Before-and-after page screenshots
════════

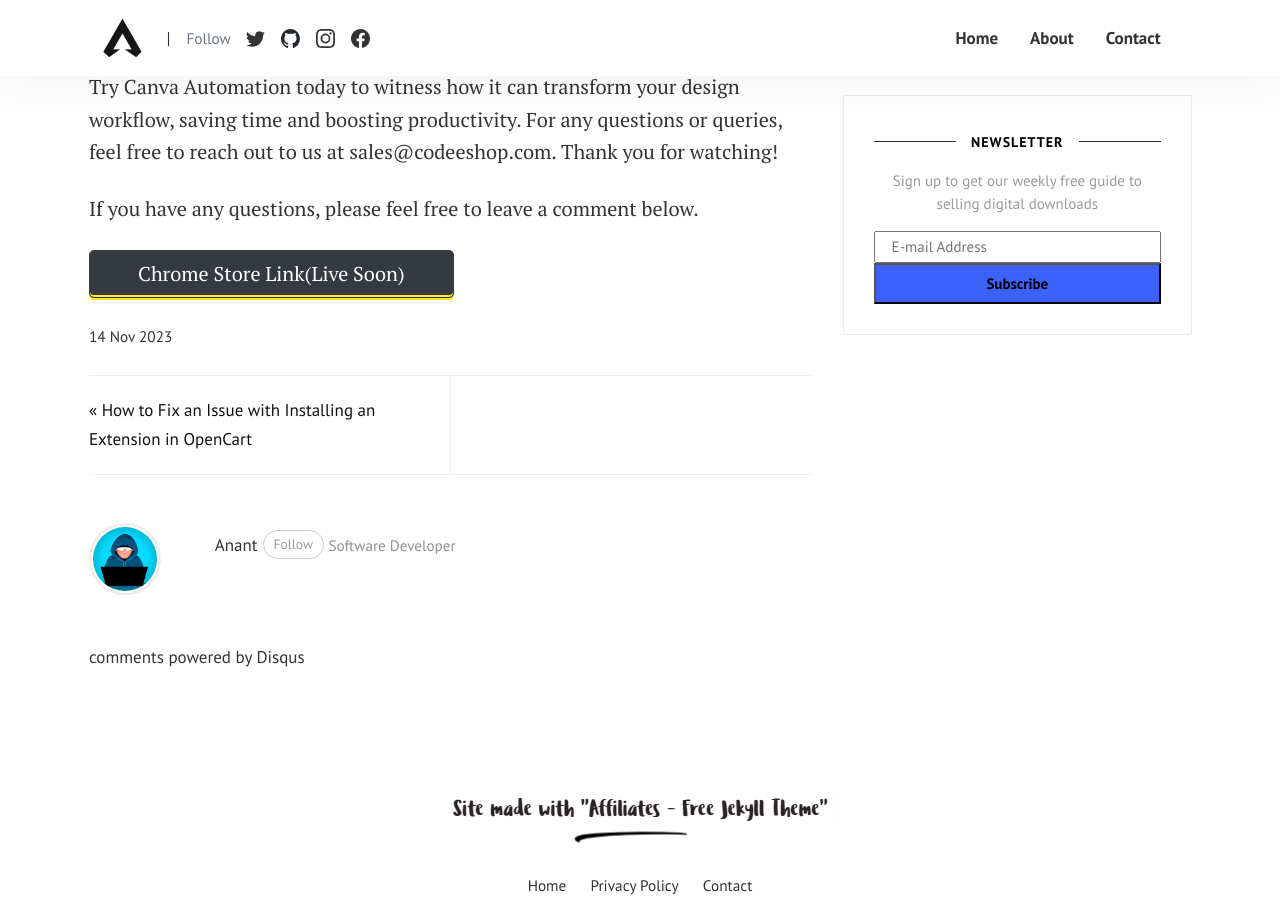
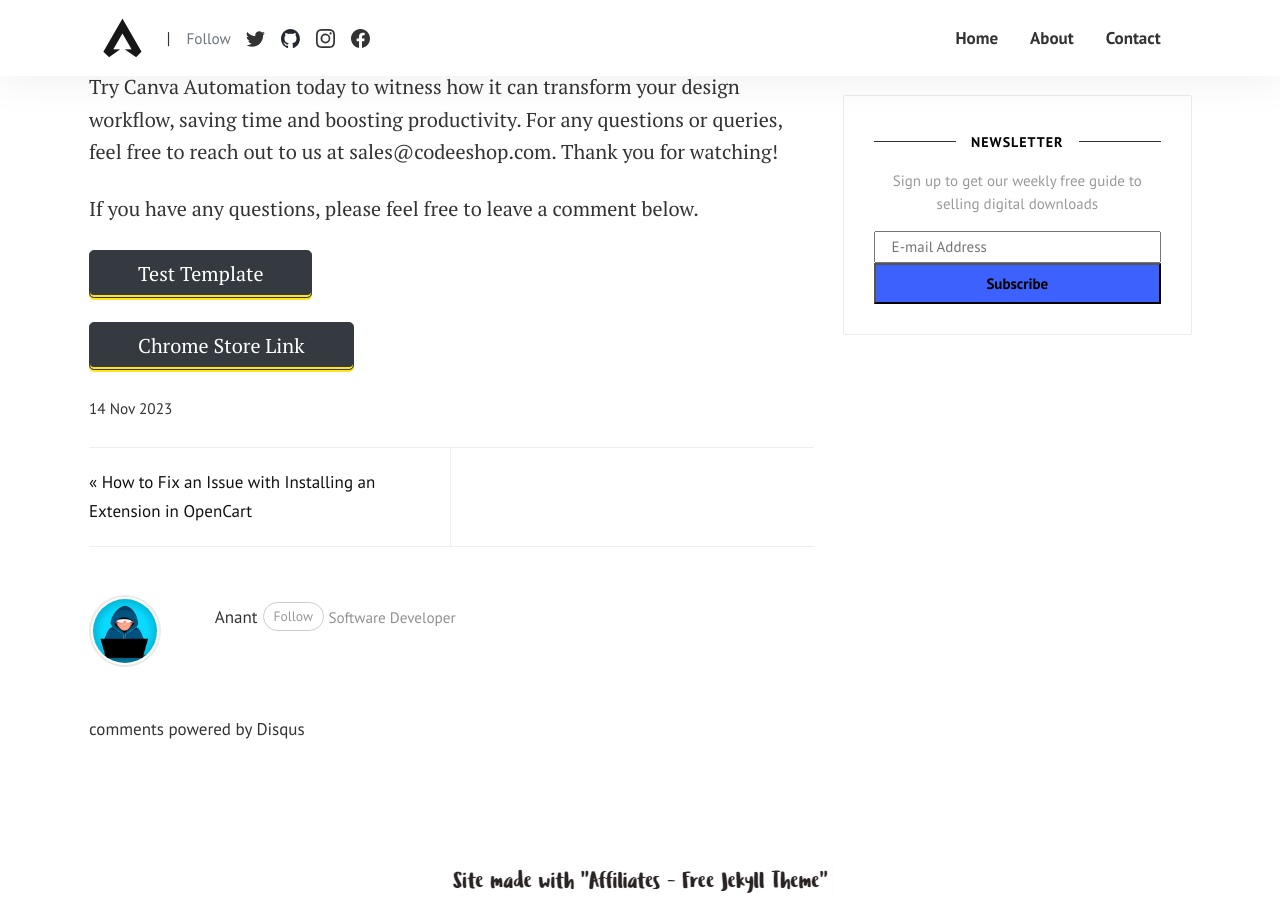
Before and after one commit to ECodeeshop/blog, a Jekyll site: the page built from _posts/2023-11-14-canva-automation-chrome-extension.md, in a window 1280 px wide and 900 px high, scrolled down 3473 px. Built offline with Jekyll 4.4.1, drawn with Linux system fonts in a browser that asks for light colours; comment, search, counter and statistics services are not loaded.

Commit message:
Update 2023-11-14-canva-automation-chrome-extension.md

```diff
--- a/_posts/2023-11-14-canva-automation-chrome-extension.md
+++ b/_posts/2023-11-14-canva-automation-chrome-extension.md
@@ -49,4 +49,6 @@
 
 If you have any questions, please feel free to leave a comment below.
 
-<a href="https://chromewebstore.google.com/detail/cigjjdmdkbhkimhhbghmlkabcnloifif" class="btn btn-dark text-white px-5 btn-lg">Chrome Store Link(Live Soon)</a>
+<a href="https://www.canva.com/design/DAF0E_pe3j8/rJ8_flRGdbI0tspcGMyplQ/view?mode=preview" class="btn btn-dark text-white px-5 btn-lg">Test Template</a>
+
+<a href="https://chromewebstore.google.com/detail/cigjjdmdkbhkimhhbghmlkabcnloifif" class="btn btn-dark text-white px-5 btn-lg">Chrome Store Link</a>
```
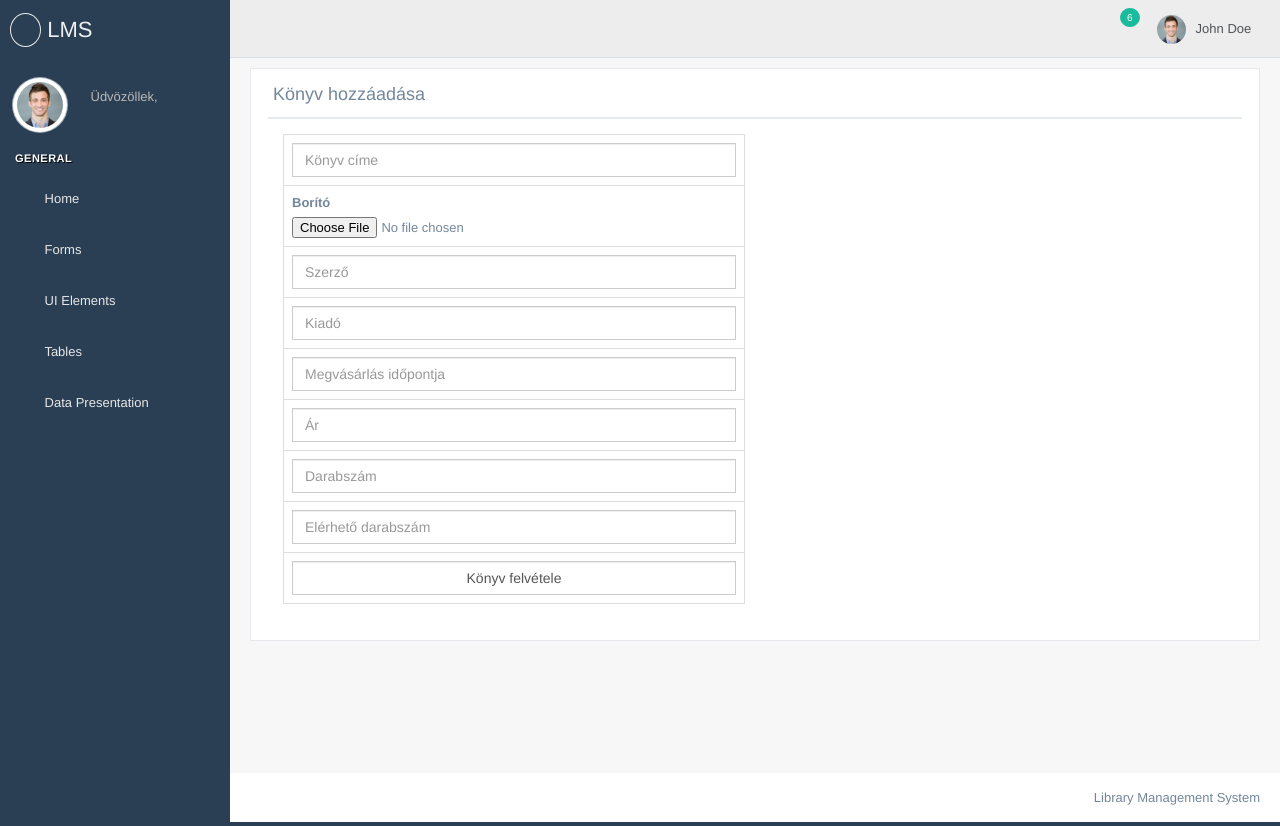
After one commit to hecike3/lms, a PHP site: page /add_books.php in a window 1280 px wide. The commit adds this page. Run offline with PHP 8.4, Linux system fonts and the light colour scheme; data that the repository does not hold is empty; some web fonts are replaced.

Commit message:
2020.11.20

```diff
--- /dev/null
+++ b/librarian/add_books.php
@@ -0,0 +1,116 @@
+<?php
+ session_start();
+ include "header.php";
+
+ ?>
+
+<!-- page content area main -->
+<div class="right_col" role="main">
+
+        <div class="clearfix"></div>
+        <div class="row" style="min-height:500px">
+            <div class="col-md-12 col-sm-12 col-xs-12">
+                <div class="x_panel">
+                    <div class="x_title">
+                        <h2>Könyv hozzáadása</h2>
+
+                        <div class="clearfix"></div>
+                    </div>
+                    <div class="x_content">
+
+                    <form action="" name="form1" method="post" class="col-lg-6" enctype="multipart/form-data">
+                        <table class="table table-bordered">
+
+                            <tr>
+                                <td>
+                                    <input type="text" class="form-control" placeholder="Könyv címe" name="bookname" required="">
+                                </td>
+                            </tr>
+
+                            <tr>
+                                <td>
+                                    <label>Borító</label>
+                                    <input type="file" name="cover" required="">
+                                </td>
+                            </tr>
+
+                            <tr>
+                                <td>
+                                    <input type="text" class="form-control" placeholder="Szerző" name="author" required="">
+                                </td>
+                            </tr>
+
+                            <tr>
+                                <td>
+                                    <input type="text" class="form-control" placeholder="Kiadó" name="publicator" required="">
+                                </td>
+                            </tr>
+
+                            <tr>
+                                <td>
+                                    <input type="text" class="form-control" placeholder="Megvásárlás időpontja" name="purchase" required="">
+                                </td>
+                            </tr>
+
+                            <tr>
+                                <td>
+                                    <input type="text" class="form-control" placeholder="Ár" name="price" required="">
+                                </td>
+                            </tr>
+
+                            <tr>
+                                <td>
+                                    <input type="text" class="form-control" placeholder="Darabszám" name="qty" required="">
+                                </td>
+                            </tr>
+
+                            <tr>
+                                <td>
+                                    <input type="text" class="form-control" placeholder="Elérhető darabszám" name="avaliable_qty" required="">
+                                </td>
+                            </tr>
+
+                            <tr>
+                                <td>
+                                    <input type="submit" class="form-control" class="btn btn-default submit" name="submit1" value="Könyv felvétele">
+                                </td>
+                            </tr>
+                        </table>
+                    </form>
+                    </div>
+                </div>
+            </div>
+        </div>
+    </div>
+</div>
+<!-- /page content -->
+
+<?php
+if(isset($_POST["submit1"])){
+
+    $tm=md5(time());
+    $fnm=$_FILES["cover"] ["name"];
+    $dst="./book_images/".$tm.$fnm;
+    $dst1="book_images/".$tm.$fnm;
+
+    move_uploaded_file($_FILES["cover"] ["tmp_name"],$dst);
+
+    mysqli_query($link,"insert into add_books values('','$_POST[bookname]','$dst1','$_POST[author]','$_POST[publicator]','$_POST[purchase]','$_POST[price]','$_POST[qty]','$_POST[avaliable_qty]','$_SESSION[librarian]')");
+
+    ?>
+    <script type="text/javascript">
+    alert("yo");
+    </script>
+
+<?php
+
+}
+
+
+?>
+
+<?php
+
+ include "footer.php";
+
+ ?>
--- a/librarian/login.php
+++ b/librarian/login.php
@@ -85,6 +85,7 @@ if(isset($_POST["submit1"]))
         <?php
       }else
       {
+          $_SESSION["librarian"] = $_POST["email"];
         ?>
 
         <script type="text/javascript">
```
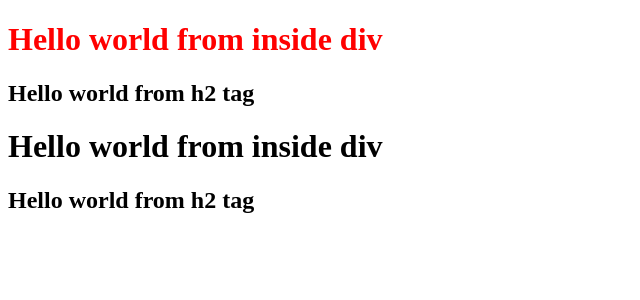
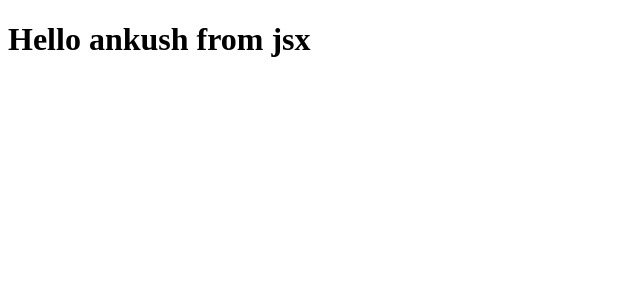
Before and after one commit to ankushpille/Namasthe-react, a React (Vite) app: page / in a window 1280 px wide. Shown: the top 300 px of the page, without its empty margins (0-640 px from the left). Built offline with nearby package versions, Linux system fonts and the light colour scheme.

Commit message:
using jsx consoled heading

```diff
--- a/App.js
+++ b/App.js
@@ -2,13 +2,13 @@ import React from 'react';
 import ReactDOM from 'react-dom/client'
 
 
-const heading = React.createElement("h1", {id:"heading"}, "Hello world from inside div")
-const heading1 = React.createElement("h2",{id:"heading2"},"Hello world from h2 tag")
-const parent1 = React.createElement("div",{id:"child"},[heading,heading1]);
-const heading0 = React.createElement("h1", {id:"heading0"}, "Hello world from inside div")
-const heading2 = React.createElement("h2",{id:"heading3"},"Hello world from h2 tag")
-const parent2 = React.createElement("div",{id:"child2"},[heading0,heading2]);
-const parent =  React.createElement("div",{id:"parent"},[parent1,parent2]);
+const heading = React.createElement('h1',{id: 'h1'},'hello this heading from react')
+console.log("heading",heading);
 
-const root = ReactDOM.createRoot(document.getElementById("root"))
-root.render(parent);
+
+const reactHeading = <h1>Hello ankush from jsx</h1>
+
+console.log("reactHeading",reactHeading);
+
+const root = ReactDOM.createRoot(document.getElementById('root'));
+root.render(reactHeading);
--- a/index.html
+++ b/index.html
@@ -8,6 +8,7 @@
 </head>
 <body>
     <div id="root">
+        <h1>Ankush is here</h1>
     </div>
 
        <script type="module" src="./App.js"></script>
--- a/package.json
+++ b/package.json
@@ -3,6 +3,8 @@
   "version": "1.0.0",
   "description": "This is namsthe react by ankush",
   "scripts": {
+    "start" : "parcel index.html",
+    "build" : "parcel build index.html",
     "test": "jest"
   },
   "keywords": [
```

════════

• **THE TASK**
Using the data above, say how many lines include the word "text". Write only that number.

• **SOLUTION TO THE PROBLEM**
12